, Derry, New Hampshire

February 28, 2013

Potato closer to being named top vegetable

Potato moves closer to an official status

by Julie Huss

---- — DERRY — You say potato, they say make it an official state symbol.

The potato is one step closer to being the most revered vegetable in the state.

Lawmakers in the New Hampshire House approved House Bill 535 to make the potato the state’s official vegetable on a 276-75 vote on Feb. 20.

One lawmaker, Rep. James Parison, R-New Ipswich, gave a nod to broccoli prior to the final House vote. He said Thomas Jefferson had grown broccoli.

“That makes broccoli a patriotic vegetable,” he said. “Maybe if we made broccoli the state vegetable, we could get kids to eat it.”

Rep. John O’Connor, R-Derry, made it his mission to make the starchy spud the state’s top vegetable. With local history supporting the notion that the potato got its start here in Derry, O’Connor said the time is right to make it official.

“It has been confirmed that Rev. James MacGregor brought a sack of seed potatoes and planted them in 1719 in an area called Nutfield, now known as Derry,” O’Connor said.

He enlisted the help of fourth-graders at Derry Village Elementary School and visited a class there in December to talk about the potato bill. Students from that school were on hand at the Statehouse during last week’s potato vote.

O’Connor noted the BBC in Northern Ireland also showed interest in monitoring the progress of the potato bill and hoped to include the information as part of several school projects with children there.

“All the representatives in Derry, along with Sen. Jim Rausch, are also supporting the bill,” he said. “Even I didn’t know we did not have a state vegetable.”

O’Connor said town historian Richard Holmes helped with the potato project.

According to Holmes’ book “Nutfield Rambles,” the potato has long been famous in these parts.

Early settlers arriving here most likely brought the white potato along. Many believe it first grew in the New World in New Hampshire.

There have been other attempts to make the potato official. Early efforts in Derry included a committee, The National Potato Shrine Committee, working in the 1960s to erect an official “ode to the potato” shrine in town.

A state historical marker standing in East Derry gives credit to the town for the first potato grown in North America.
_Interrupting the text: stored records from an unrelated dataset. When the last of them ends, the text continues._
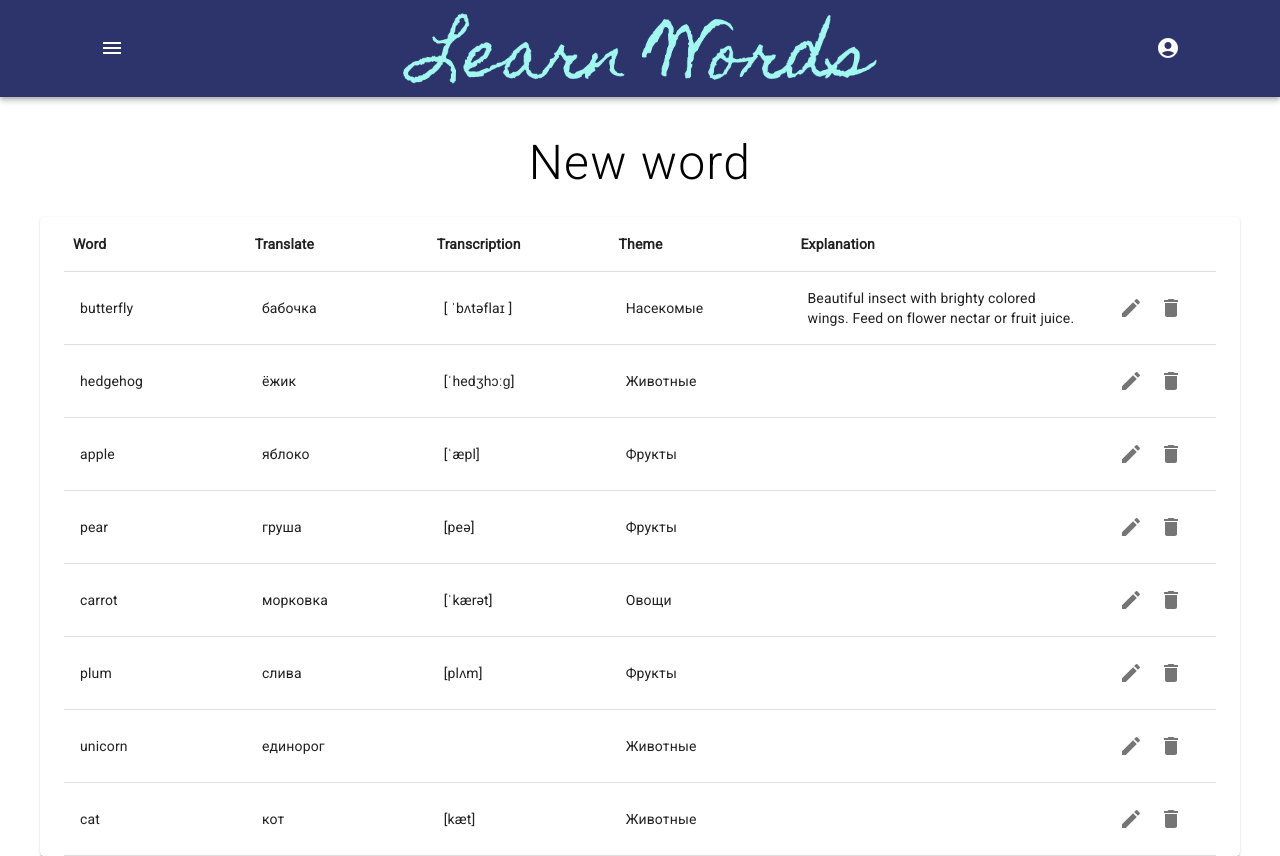
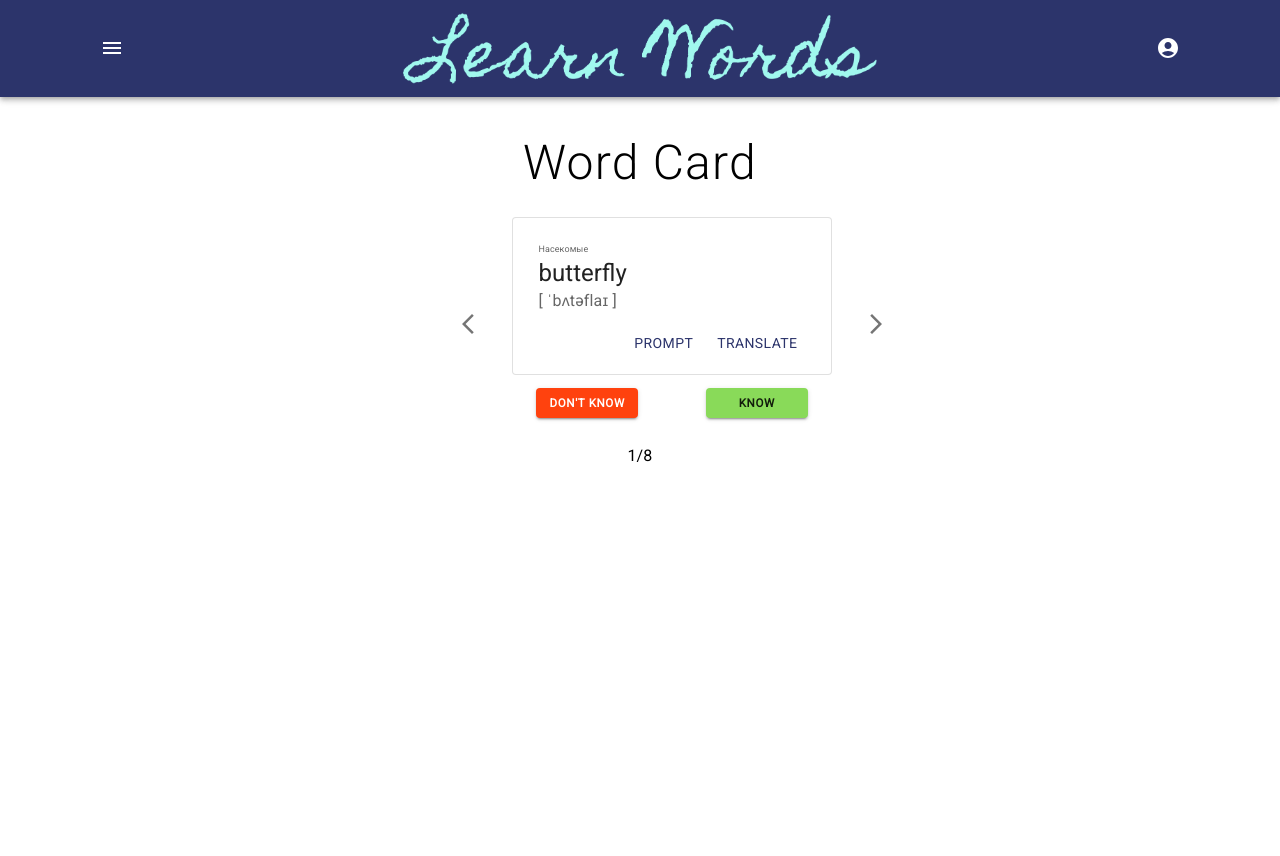
Before and after one commit to ssstvch/learn_lang, a React (Create React App) app in the folder project/: page / in a window 1280 px wide. After the commit the page ends 800 px from the top, so only its background shows below. Built offline with nearby package versions, Linux system fonts and the light colour scheme.

Commit message:
add next/prev buttons and logic

```diff
--- a/project/src/components/App.jsx
+++ b/project/src/components/App.jsx
@@ -1,99 +1,100 @@
-import React from 'react';
-import '../styles/App.scss';
-import { createTheme, ThemeProvider } from '@mui/material/styles';
-import Header from './Header';
-import Title from './Title';
-import NewWords from './NewWords';
-// import WordCard from './WordCard';
+import React from "react";
+import "../styles/App.scss";
+import { createTheme, ThemeProvider } from "@mui/material/styles";
+import Header from "./Header";
+import Title from "./Title";
+// import NewWords from './NewWords';
+import TurnCard from "./TurnCard";
 
-const words = [
-  {
-      "id":"00000",
-      "word":"butterfly",
-      "transcription":"[ ˈbʌtəflaɪ ]",
-      "translate":"бабочка",
-      "explanation": "Beautiful insect with brighty colored wings. Feed on flower nectar or fruit juice.",
-      "theme":"Насекомые",
-      "tags_json":"[\"u0436u0438u0432u043eu0442u043du044bu0435334\"]"
-  },
-  {
-      "id":"00001",
-      "word":"hedgehog",
-      "transcription":"[ˈhedʒhɔːɡ]",
-      "translate":"ёжик",
-      "explanation": " ",
-      "theme":"Животные",
-      "tags_json":"[\"u043bu0434u043eu043bu0434u0434\"]"
-  },
-  {
-      "id":"00002",
-      "word":"apple",
-      "transcription":"[ˈæpl]",
-      "translate":"яблоко",
-      "explanation": " ",
-      "theme":"Фрукты",
-      "tags_json":"[\"u0440u043bu043eu0440u043eu0440u043eu043b\"]"
-  },
-  {
-      "id":"00003",
-      "word":"pear",
-      "transcription":"[peə]",
-      "translate":"груша",
-      "explanation": " ",
-      "theme":"Фрукты",
-      "tags_json":"null"
-  },
-  {
-      "id":"00004",
-      "word":"carrot",
-      "transcription":"[ˈkærət]",
-      "translate":"морковка",
-      "explanation": " ",
-      "theme":"Овощи",
-      "tags_json":"[\"u043eu0432u043eu0449u0438\"]"
-  },
-  {
-      "id":"00005",
-      "word":"plum",
-      "transcription":"[plʌm]",
-      "translate":"слива",
-      "explanation": " ",
-      "theme":"Фрукты",
-      "tags_json":"null"
-  },
-  {
-      "id":"00006",
-      "word":"unicorn",
-      "transcription":"",
-      "translate":"единорог",
-      "explanation": " ",
-      "theme":"Животные",
-      "tags_json":"null"
-  },
-  {
-      "id":"00007",
-      "word":"cat",
-      "transcription":"[kæt]",
-      "translate":"кот",
-      "explanation": " ",
-      "theme":"Животные",
-      "tags_json":"[\"u0436u0438u0432u043eu0442u043du044bu0435\"]"
-  },
-]
+// const words = [
+//   {
+//     id: "00000",
+//     word: "butterfly",
+//     transcription: "[ ˈbʌtəflaɪ ]",
+//     translate: "бабочка",
+//     explanation:
+//       "Beautiful insect with brighty colored wings. Feed on flower nectar or fruit juice.",
+//     theme: "Насекомые",
+//     tags_json: '["u0436u0438u0432u043eu0442u043du044bu0435334"]',
+//   },
+//   {
+//     id: "00001",
+//     word: "hedgehog",
+//     transcription: "[ˈhedʒhɔːɡ]",
+//     translate: "ёжик",
+//     explanation: " ",
+//     theme: "Животные",
+//     tags_json: '["u043bu0434u043eu043bu0434u0434"]',
+//   },
+//   {
+//     id: "00002",
+//     word: "apple",
+//     transcription: "[ˈæpl]",
+//     translate: "яблоко",
+//     explanation: " ",
+//     theme: "Фрукты",
+//     tags_json: '["u0440u043bu043eu0440u043eu0440u043eu043b"]',
+//   },
+//   {
+//     id: "00003",
+//     word: "pear",
+//     transcription: "[peə]",
+//     translate: "груша",
+//     explanation: " ",
+//     theme: "Фрукты",
+//     tags_json: "null",
+//   },
+//   {
+//     id: "00004",
+//     word: "carrot",
+//     transcription: "[ˈkærət]",
+//     translate: "морковка",
+//     explanation: " ",
+//     theme: "Овощи",
+//     tags_json: '["u043eu0432u043eu0449u0438"]',
+//   },
+//   {
+//     id: "00005",
+//     word: "plum",
+//     transcription: "[plʌm]",
+//     translate: "слива",
+//     explanation: " ",
+//     theme: "Фрукты",
+//     tags_json: "null",
+//   },
+//   {
+//     id: "00006",
+//     word: "unicorn",
+//     transcription: "",
+//     translate: "единорог",
+//     explanation: " ",
+//     theme: "Животные",
+//     tags_json: "null",
+//   },
+//   {
+//     id: "00007",
+//     word: "cat",
+//     transcription: "[kæt]",
+//     translate: "кот",
+//     explanation: " ",
+//     theme: "Животные",
+//     tags_json: '["u0436u0438u0432u043eu0442u043du044bu0435"]',
+//   },
+// ];
 
 const theme = createTheme({
   palette: {
     primary: {
-        main: '#2C346B',
+      main: "#2C346B",
     },
     secondary: {
-        main: '#A0F8EE',
+      main: "#A0F8EE",
     },
     warning: {
-        main: '#FF420E',
+      main: "#FF420E",
     },
     info: {
-        main: '#89DA59'
+      main: "#89DA59",
     },
   },
 });
@@ -103,8 +104,8 @@ function App() {
     <React.Fragment>
       <ThemeProvider theme={theme}>
         <Header />
-        <Title text={`New word`}/>
-        <NewWords />
+        <Title text={`Word Card`} />
+        <TurnCard />
       </ThemeProvider>
     </React.Fragment>
   );
--- /dev/null
+++ b/project/src/components/TurnCard.jsx
@@ -0,0 +1,60 @@
+import { ArrowBackIosNew, ArrowForwardIos } from "@mui/icons-material";
+import { Grid, IconButton, Typography } from "@mui/material";
+import React, { useEffect } from "react";
+import WordCard from "./WordCard";
+import { words } from "../data/words";
+
+const TurnCard = ({ index }) => {
+  const [card, setCard] = React.useState(index ?? 0);
+
+  const nextCard = () => {
+    card === words.length - 1
+      ? alert(`Это последняя карточка`)
+      : setCard(card + 1);
+  };
+
+  const prevCard = () => {
+    card === 0 ? alert(`Это первая карточка`) : setCard(card - 1);
+  };
+
+  useEffect(() => {
+    console.log(card);
+  }, [card]);
+
+  return (
+    <React.Fragment>
+      <Grid
+        sx={{
+          m: "0 auto",
+          width: "30vw",
+          flexWrap: "nowrap",
+          alignItems: "center",
+        }}
+        container
+        spacing={2}
+      >
+        <IconButton onClick={prevCard}>
+          <ArrowBackIosNew />
+        </IconButton>
+        {
+          (words[card] === undefined) ? alert(`Карточки не получены`) : <WordCard
+            key={words[card].id}
+            word={words[card].word}
+            transcription={words[card].transcription}
+            translate={words[card].translate}
+            explanation={words[card].explanation}
+            theme={words[card].theme}
+          />
+        }
+        <IconButton onClick={nextCard}>
+          <ArrowForwardIos />
+        </IconButton>
+      </Grid>
+      <Typography component="div" sx={{ textAlign: "center", m: "1vw auto" }}>{`${
+        card + 1
+      }/${words.length}`}</Typography>
+    </React.Fragment>
+  );
+};
+
+export default TurnCard;
--- a/project/src/components/WordCard.jsx
+++ b/project/src/components/WordCard.jsx
@@ -1,57 +1,59 @@
-import React from 'react';
-import { words } from '../data/words'
-import { Button, Card, CardActions, CardContent, Collapse, Container, Typography } from '@mui/material';
-import ButtonLeaf from './ButtonLeaf';
+import React from "react";
+import {
+  Button,
+  Card,
+  CardActions,
+  CardContent,
+  Collapse,
+  Container,
+  Typography,
+} from "@mui/material";
+import ButtonLeaf from "./ButtonLeaf";
 
-const WordCard = () => {
+const WordCard = ({ theme, word, transcription, translate, explanation }) => {
   const [prompt, setPrompt] = React.useState(false);
-    const [translate, setTranslate] = React.useState(false);
+  const [translateWord, setTranslateWord] = React.useState(false);
 
   const handlePromptClick = () => {
-        (translate === true) && setTranslate(!translate);
+    translateWord === true && setTranslateWord(!translateWord);
     setPrompt(!prompt);
   };
 
   const handleTranslateClick = () => {
-        (prompt === true) && setPrompt(!prompt);
-        setTranslate(!translate);
+    prompt === true && setPrompt(!prompt);
+    setTranslateWord(!translateWord);
   };
 
   return (
-        <React.Fragment>
+    <Container>
       <Card
         variant="outlined"
         sx={{
-                    width:"25vw",
+          width: "25vw",
           m: "0 auto",
-                    p: "2vw 2vw 1vw 2vw"
-                }}>
+          p: "2vw 2vw 1vw 2vw",
+        }}
+      >
         <Typography
           component="h2"
           color="text.secondary"
-                    sx={{fontSize:"0.7vw"}}
+          sx={{ fontSize: "0.7vw" }}
         >
-                    {words[0].theme}
+          {theme}
         </Typography>
 
-                <Typography
-                    variant="h5"
-                    component="div"
-                >
-                    {words[0].word}
+        <Typography variant="h5" component="div">
+          {word}
         </Typography>
 
-                <Typography
-                    sx={{ mb: 1.5 }}
-                    color="text.secondary"
-                >
-                    {words[0].transcription}
+        <Typography sx={{ mb: 1.5 }} color="text.secondary">
+          {transcription}
         </Typography>
 
         <CardActions
           sx={{
             justifyContent: "end",
-                        p: 0
+            p: 0,
           }}
         >
           <Button
@@ -64,64 +66,44 @@ const WordCard = () => {
           </Button>
 
           <Button
-                        expand={translate.toString()}
+            expand={translateWord.toString()}
             onClick={handleTranslateClick}
-                        aria-expanded={translate}
+            aria-expanded={translateWord}
             aria-label="show translate"
           >
             translate
           </Button>
-
         </CardActions>
 
-                <Collapse
-                    in={prompt}
-                >
+        <Collapse in={prompt}>
           <CardContent>
-                        <Typography>
-                            {words[0].explanation}
-                        </Typography>
+            <Typography>{explanation}</Typography>
           </CardContent>
         </Collapse>
 
-                <Collapse
-                    in={translate}
-                >
+        <Collapse in={translateWord}>
           <CardContent>
-                        <Typography
-                            variant="h6"
-                            component="span"
-                            color="text.secondary"
-                        >
+            <Typography variant="h6" component="span" color="text.secondary">
               translate:
             </Typography>
-                        <Typography>
-                            {words[0].translate}
-                        </Typography>
+            <Typography>{translate}</Typography>
           </CardContent>
         </Collapse>
-
       </Card>
 
       <Container
         sx={{
-                    width:"25vw",
+          width: "25vw",
           m: "1vw auto",
           display: "flex",
           justifyContent: "space-between",
         }}
       >
-                <ButtonLeaf
-                    color="warning"
-                    text="Don't know"
-                />
-                <ButtonLeaf
-                    color="info"
-                    text="Know"
-                />
+        <ButtonLeaf color="warning" text="Don't know" />
+        <ButtonLeaf color="info" text="Know" />
       </Container>
-        </React.Fragment>
-    )
-}
+    </Container>
+  );
+};
 
 export default WordCard;
```
Lines whose indentation alone changed are shown as unchanged.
The bill now goes to the Senate and, if approved, will head to the governor’s desk to be signed into law.

Staff writer John Toole contributed to this report.